A World Health Organization (WHO) advisory committee on editing human DNA will ask the United Nations agency to establish a global registry of all such research, recommend that editors of scientific journals not publish any unregistered studies, and ask science funders to require that their grantees register their studies.

Unleashing terror? How to catch deadly mail-order DNA

The federal government has a short list of regulated organisms. But the government’s ban focuses on the organisms themselves, rather than the genetic instructions for making them. Because the government has not published those sequences, the companies must decide for themselves whether a mail order request is potentially dangerous.

God in a kit: the perils and possibilities of a tool called CRISPR

Alex Kelly, BioFoundry’s 26-year-old lab manager, compares biotech to the birth of the computer, once cloistered in big corporations, now at everyone’s fingertips. Upskill the people in biotech, Kelly believes, and you’ll get disruption writ large, with a potentially massive payoff for the most disadvantaged.

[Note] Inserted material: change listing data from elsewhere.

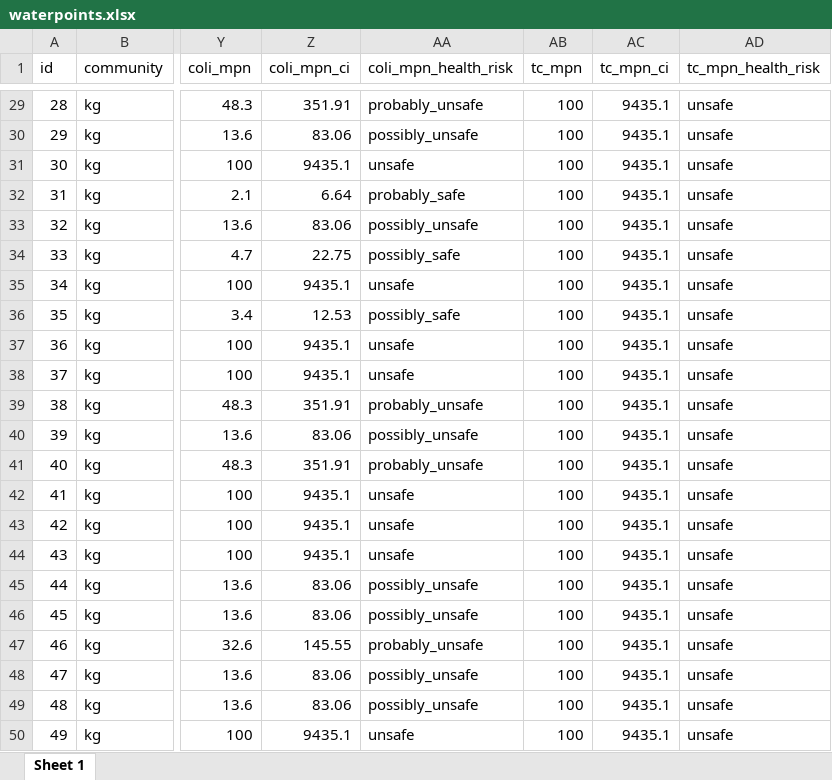
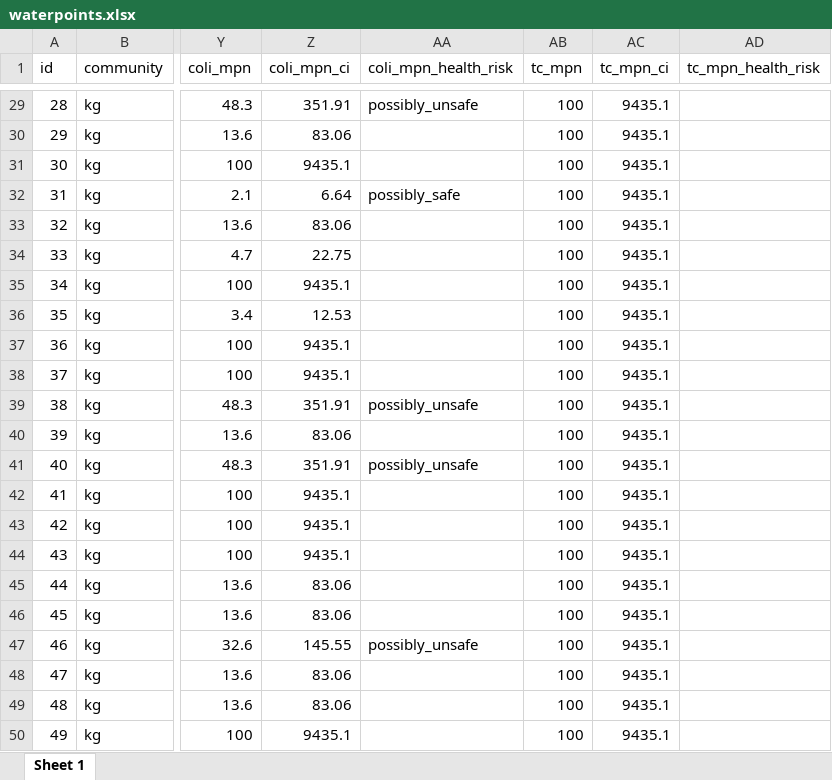
Before and after one commit to openwashdata/watercostaccra, an Excel workbook: inst/extdata/waterpoints.xlsx, sheet Sheet 1, drawn as a sheet; only a part is shown, gaps mark what is left out; values as stored, in another font and other column widths than the file's, no borders; the diff covers the shown part only; the diff names each change by its address in the sheet, - before the commit and + after, or states it on an @@ line.

```diff
--- a/inst/extdata/waterpoints.xlsx (sheet Sheet 1)
+++ b/inst/extdata/waterpoints.xlsx (sheet Sheet 1)
-AA29 (coli_mpn_health_risk): probably_unsafe
+AA29 (coli_mpn_health_risk): possibly_unsafe
-AD29:AD50 (tc_mpn_health_risk): unsafe
+AD29:AD50 (tc_mpn_health_risk): (empty)
-AA30 (coli_mpn_health_risk): possibly_unsafe
+AA30 (coli_mpn_health_risk): (empty)
-AA31 (coli_mpn_health_risk): unsafe
+AA31 (coli_mpn_health_risk): (empty)
-AA32 (coli_mpn_health_risk): probably_safe
+AA32 (coli_mpn_health_risk): possibly_safe
-AA33 (coli_mpn_health_risk): possibly_unsafe
+AA33 (coli_mpn_health_risk): (empty)
-AA34 (coli_mpn_health_risk): possibly_safe
+AA34 (coli_mpn_health_risk): (empty)
-AA35 (coli_mpn_health_risk): unsafe
+AA35 (coli_mpn_health_risk): (empty)
-AA36 (coli_mpn_health_risk): possibly_safe
+AA36 (coli_mpn_health_risk): (empty)
-AA37:AA38 (coli_mpn_health_risk): unsafe
+AA37:AA38 (coli_mpn_health_risk): (empty)
-AA39 (coli_mpn_health_risk): probably_unsafe
+AA39 (coli_mpn_health_risk): possibly_unsafe
-AA40 (coli_mpn_health_risk): possibly_unsafe
+AA40 (coli_mpn_health_risk): (empty)
-AA41 (coli_mpn_health_risk): probably_unsafe
+AA41 (coli_mpn_health_risk): possibly_unsafe
-AA42:AA44 (coli_mpn_health_risk): unsafe
+AA42:AA44 (coli_mpn_health_risk): (empty)
-AA45:AA46 (coli_mpn_health_risk): possibly_unsafe
+AA45:AA46 (coli_mpn_health_risk): (empty)
-AA47 (coli_mpn_health_risk): probably_unsafe
+AA47 (coli_mpn_health_risk): possibly_unsafe
-AA48:AA49 (coli_mpn_health_risk): possibly_unsafe
+AA48:AA49 (coli_mpn_health_risk): (empty)
-AA50 (coli_mpn_health_risk): unsafe
+AA50 (coli_mpn_health_risk): (empty)
```
Also changed, not shown: 52 edited cells elsewhere in this sheet, inst/extdata/households.xlsx, 6 other files.
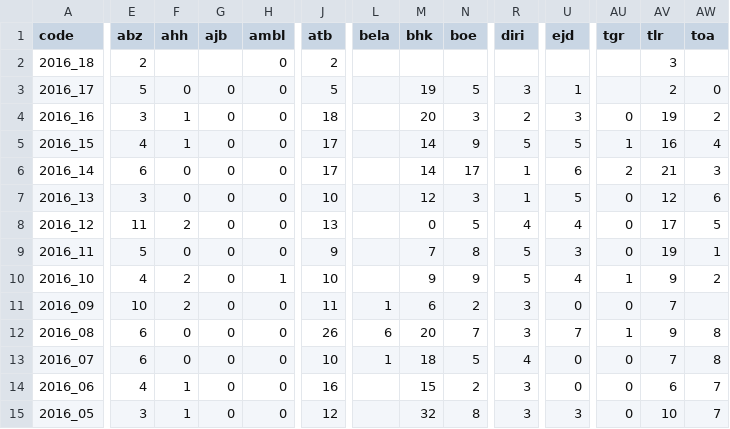
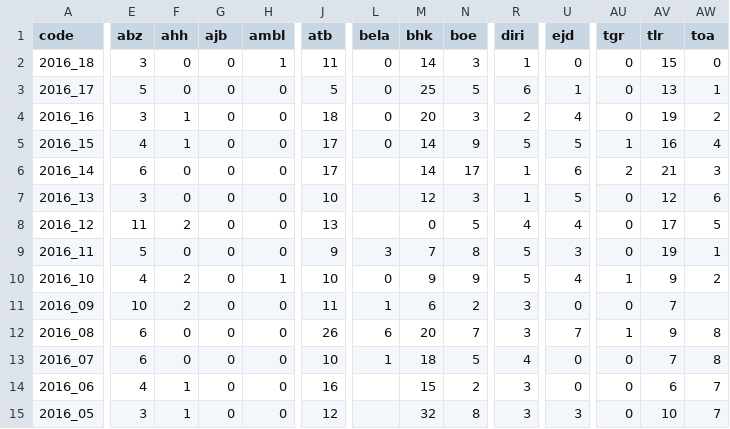
Before and after one commit to RanaivosonHerimanitra/Sentinel, a CSV file: data/Diarrh.csv, drawn as a sheet; only a part is shown, gaps mark what is left out; the diff covers the shown part only; the diff names each change by its address in the sheet, - before the commit and + after, or states it on an @@ line.

```diff
--- a/data/Diarrh.csv
+++ b/data/Diarrh.csv
-E2 (abz): 2
+E2 (abz): 3
-F2 (ahh): (empty)
+F2 (ahh): 0
-G2 (ajb): (empty)
+G2 (ajb): 0
-H2 (ambl): 0
+H2 (ambl): 1
-J2 (atb): 2
+J2 (atb): 11
-L2:L5 (bela): (empty)
+L2:L5 (bela): 0
-M2 (bhk): (empty)
+M2 (bhk): 14
-N2 (boe): (empty)
+N2 (boe): 3
-R2 (diri): (empty)
+R2 (diri): 1
-U2 (ejd): (empty)
+U2 (ejd): 0
-AU2:AU3 (tgr): (empty)
+AU2:AU3 (tgr): 0
-AV2 (tlr): 3
+AV2 (tlr): 15
-AW2 (toa): (empty)
+AW2 (toa): 0
-M3 (bhk): 19
+M3 (bhk): 25
-R3 (diri): 3
+R3 (diri): 6
-AV3 (tlr): 2
+AV3 (tlr): 13
-AW3 (toa): 0
+AW3 (toa): 1
-U4 (ejd): 3
+U4 (ejd): 4
-L9 (bela): (empty)
+L9 (bela): 3
-L10 (bela): (empty)
+L10 (bela): 0
```
Also changed, not shown: 25 edited cells elsewhere in this file, data/Consultations.csv, data/PaluConf.csv, 11 other files.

China wants to rein in its rogue gene-editing scientists

China is tightening rules on gene-editing, after a Chinese scientist prompted a global outcry by claiming that he had edited the genes of a pair of newborn twins. In a draft regulation released this week, China’s National Health Commission proposed a stringent approval process for biomedical research and heavy penalties for scientists who evade oversight.

Editing Biosecurity

This study highlights the changing safety and security landscape engendered by the emergence of new genome editing technologies, helps policy-makers and other stakeholders navigate this space, and illuminates broader trends in the life sciences that may impact the biosecurity landscape.